* [TASK DIRECTIONS]: Look for "claude" in each line of the records, and copy the lines that have it.
··· GIVEN RECORDS ···
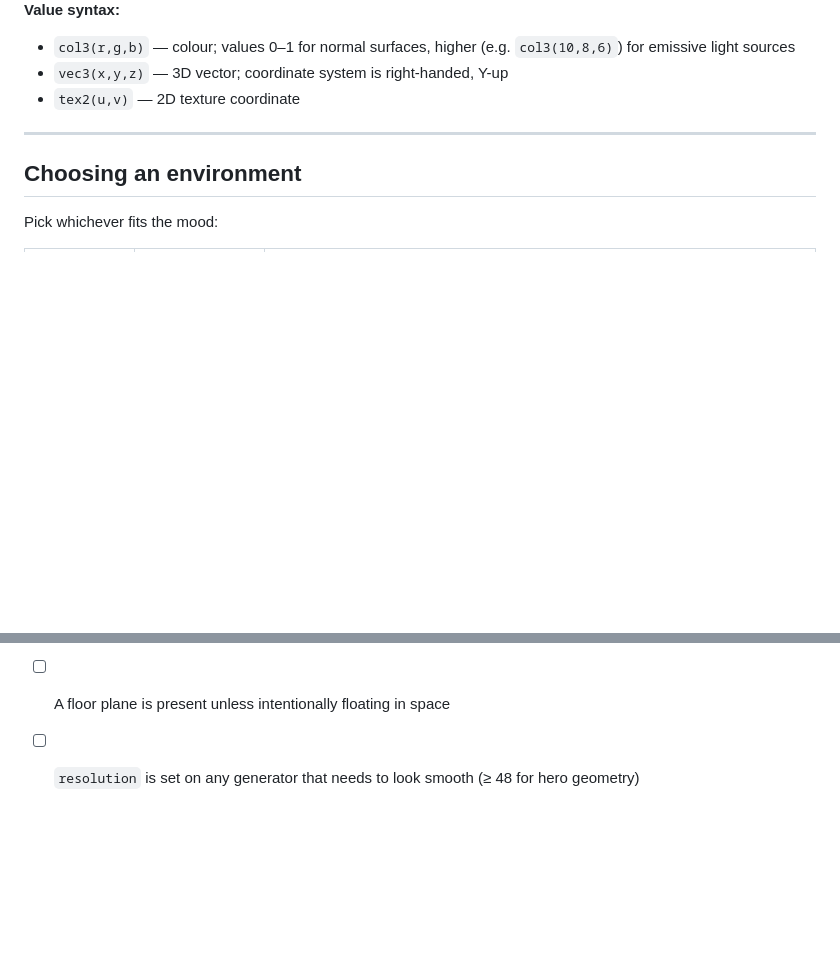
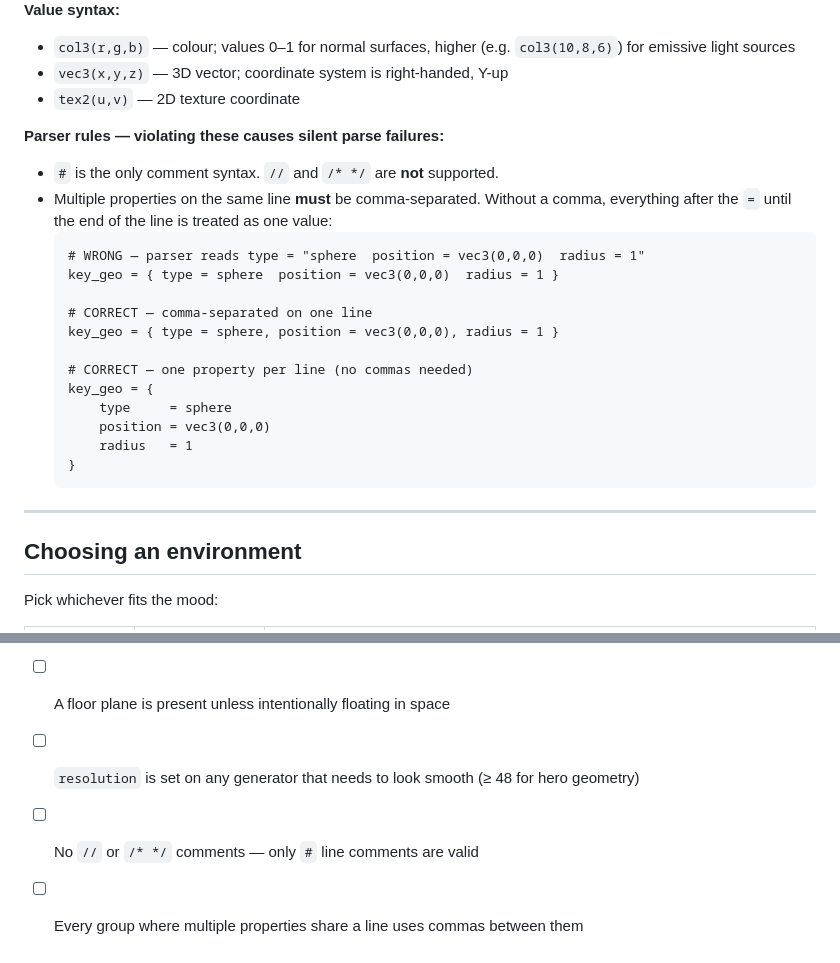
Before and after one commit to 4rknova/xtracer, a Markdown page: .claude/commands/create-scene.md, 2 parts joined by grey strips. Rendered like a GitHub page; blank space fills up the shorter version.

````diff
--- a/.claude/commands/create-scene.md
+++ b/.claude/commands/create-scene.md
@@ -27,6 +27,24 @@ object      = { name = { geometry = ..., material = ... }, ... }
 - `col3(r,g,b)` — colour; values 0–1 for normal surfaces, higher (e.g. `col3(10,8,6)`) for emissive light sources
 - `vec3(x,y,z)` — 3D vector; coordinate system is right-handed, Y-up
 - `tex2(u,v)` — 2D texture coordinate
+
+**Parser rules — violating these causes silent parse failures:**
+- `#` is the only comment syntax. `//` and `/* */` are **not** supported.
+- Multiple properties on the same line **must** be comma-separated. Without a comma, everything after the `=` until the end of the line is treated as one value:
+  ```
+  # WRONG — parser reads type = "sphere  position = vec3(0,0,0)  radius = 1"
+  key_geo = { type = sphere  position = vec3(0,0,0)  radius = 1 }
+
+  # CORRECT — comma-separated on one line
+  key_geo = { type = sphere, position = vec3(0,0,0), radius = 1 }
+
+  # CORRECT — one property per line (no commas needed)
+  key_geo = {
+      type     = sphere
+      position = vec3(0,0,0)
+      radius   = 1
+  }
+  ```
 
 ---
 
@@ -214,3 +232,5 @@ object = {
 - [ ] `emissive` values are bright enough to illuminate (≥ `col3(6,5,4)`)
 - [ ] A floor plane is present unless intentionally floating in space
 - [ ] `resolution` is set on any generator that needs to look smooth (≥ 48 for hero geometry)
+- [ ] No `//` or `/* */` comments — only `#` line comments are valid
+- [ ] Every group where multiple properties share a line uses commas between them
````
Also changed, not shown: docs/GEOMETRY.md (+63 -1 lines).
···
* [YOUR SOLUTION]:
Before and after one commit to 4rknova/xtracer, a Markdown page: .claude/commands/create-scene.md, 2 parts joined by grey strips. Rendered like a GitHub page; blank space fills up the shorter version.
--- a/.claude/commands/create-scene.md
+++ b/.claude/commands/create-scene.md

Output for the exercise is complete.